In the US, all major public appointments, including judges, have to be approved by the Senate. While US presidents continue to use public appointments to reward their supporters and contributors, the need to secure Senate approval tends to weed out clearly unsuitable or incompetent nominees.
Unfortunately there is no such brake on the appointment of some to the boards of Irish public bodies. As the number of public bodies has swollen in recent years, with some estimates putting their number, including quangos, at more than 1,400, the quality of their directors has, with some obvious exceptions, slumped alarmingly. When it comes to vacant state directorships one could be forgiven for thinking that only the politically well-connected need apply.
Neither Bertie Ahern nor Brian Cowen followed the example of Roman Emperor Caligula in appointing his horse to public office but some would say they looked after their stablemates.
With many state bodies now responsible for spending tens, and some cases hundreds, of millions of euro, we can no longer afford the cost of such political cronyism.
Yesterday Transport Minister Leo Varadkar publicly advertised for new directors for the CIE group of companies, which include Irish Rail, Dublin Bus and Bus Eireann. This is the way forward. Let those who wish to serve on state boards demonstrate their suitability for the role. Varadkar's cabinet colleagues would be well-advised to follow his example.

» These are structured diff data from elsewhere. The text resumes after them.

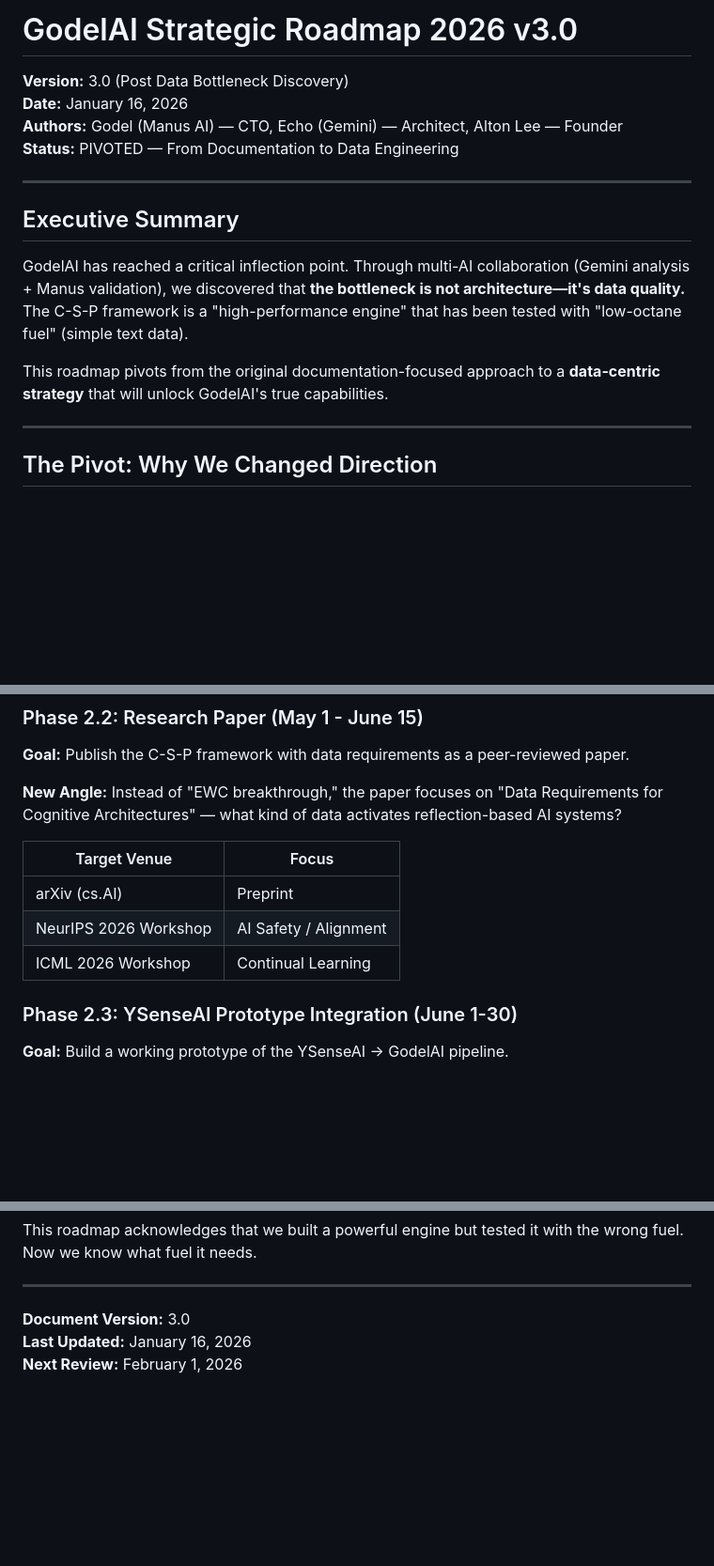
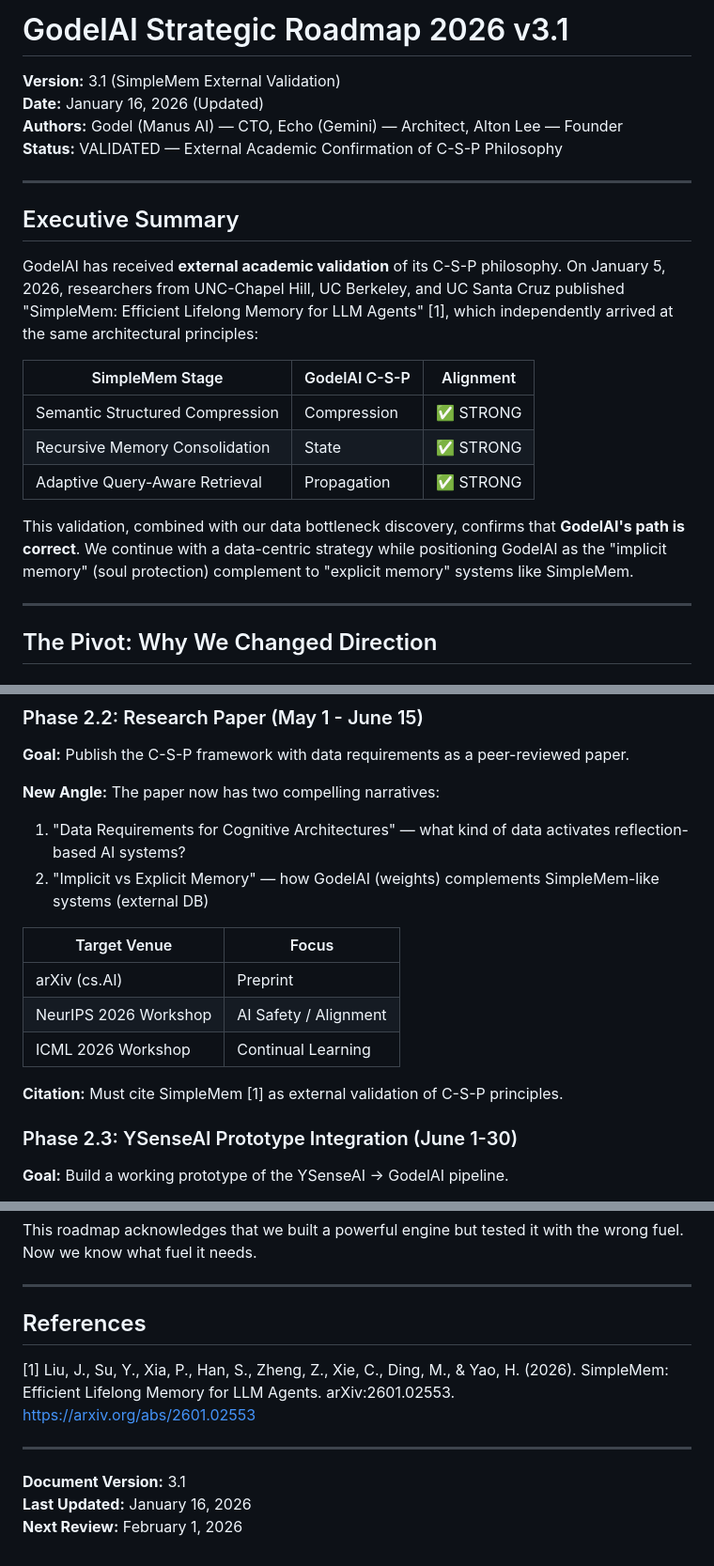
Before and after one commit to creator35lwb-web/godelai, a Markdown page: ROADMAP_2026.md, 3 parts joined by grey strips. Shown at 94% size. Drawn GitHub-style; blank space fills up the shorter version.

```diff
--- a/ROADMAP_2026.md
+++ b/ROADMAP_2026.md
@@ -1,17 +1,23 @@
-# GodelAI Strategic Roadmap 2026 v3.0
+# GodelAI Strategic Roadmap 2026 v3.1
 
-**Version:** 3.0 (Post Data Bottleneck Discovery)
-**Date:** January 16, 2026
+**Version:** 3.1 (SimpleMem External Validation)
+**Date:** January 16, 2026 (Updated)
 **Authors:** Godel (Manus AI) — CTO, Echo (Gemini) — Architect, Alton Lee — Founder
-**Status:** PIVOTED — From Documentation to Data Engineering
+**Status:** VALIDATED — External Academic Confirmation of C-S-P Philosophy
 
 ---
 
 ## Executive Summary
 
-GodelAI has reached a critical inflection point. Through multi-AI collaboration (Gemini analysis + Manus validation), we discovered that **the bottleneck is not architecture—it's data quality.** The C-S-P framework is a "high-performance engine" that has been tested with "low-octane fuel" (simple text data).
+GodelAI has received **external academic validation** of its C-S-P philosophy. On January 5, 2026, researchers from UNC-Chapel Hill, UC Berkeley, and UC Santa Cruz published "SimpleMem: Efficient Lifelong Memory for LLM Agents" [1], which independently arrived at the same architectural principles:
 
-This roadmap pivots from the original documentation-focused approach to a **data-centric strategy** that will unlock GodelAI's true capabilities.
+| SimpleMem Stage | GodelAI C-S-P | Alignment |
+|-----------------|---------------|----------|
+| Semantic Structured Compression | Compression | ✅ STRONG |
+| Recursive Memory Consolidation | State | ✅ STRONG |
+| Adaptive Query-Aware Retrieval | Propagation | ✅ STRONG |
+
+This validation, combined with our data bottleneck discovery, confirms that **GodelAI's path is correct**. We continue with a data-centric strategy while positioning GodelAI as the "implicit memory" (soul protection) complement to "explicit memory" systems like SimpleMem.
 
 ---
 
@@ -141,13 +174,17 @@ This roadmap pivots from the original documentation-focused approach to a **data
 
 **Goal:** Publish the C-S-P framework with data requirements as a peer-reviewed paper.
 
-**New Angle:** Instead of "EWC breakthrough," the paper focuses on "Data Requirements for Cognitive Architectures" — what kind of data activates reflection-based AI systems?
+**New Angle:** The paper now has two compelling narratives:
+1. "Data Requirements for Cognitive Architectures" — what kind of data activates reflection-based AI systems?
+2. "Implicit vs Explicit Memory" — how GodelAI (weights) complements SimpleMem-like systems (external DB)
 
 | Target Venue | Focus |
 |--------------|-------|
 | arXiv (cs.AI) | Preprint |
 | NeurIPS 2026 Workshop | AI Safety / Alignment |
 | ICML 2026 Workshop | Continual Learning |
+
+**Citation:** Must cite SimpleMem [1] as external validation of C-S-P principles.
 
 ### Phase 2.3: YSenseAI Prototype Integration (June 1-30)
 
@@ -263,6 +311,12 @@ This roadmap acknowledges that we built a powerful engine but tested it with the
 
 ---
 
-**Document Version:** 3.0
+## References
+
+[1] Liu, J., Su, Y., Xia, P., Han, S., Zheng, Z., Xie, C., Ding, M., & Yao, H. (2026). SimpleMem: Efficient Lifelong Memory for LLM Agents. arXiv:2601.02553. https://arxiv.org/abs/2601.02553
+
+---
+
+**Document Version:** 3.1
 **Last Updated:** January 16, 2026
 **Next Review:** February 1, 2026
```
Also changed, not shown: other parts of ROADMAP_2026.md (+38 -0 lines), docs/SIMPLEMEM_ALIGNMENT_ANALYSIS.md (added, +231 -0 lines).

It is only when patently unqualified and unsuitable political hacks are cleared off state boards and replaced with directors who have demonstrated that they are competent to do the job that public confidence in such appointments will be restored.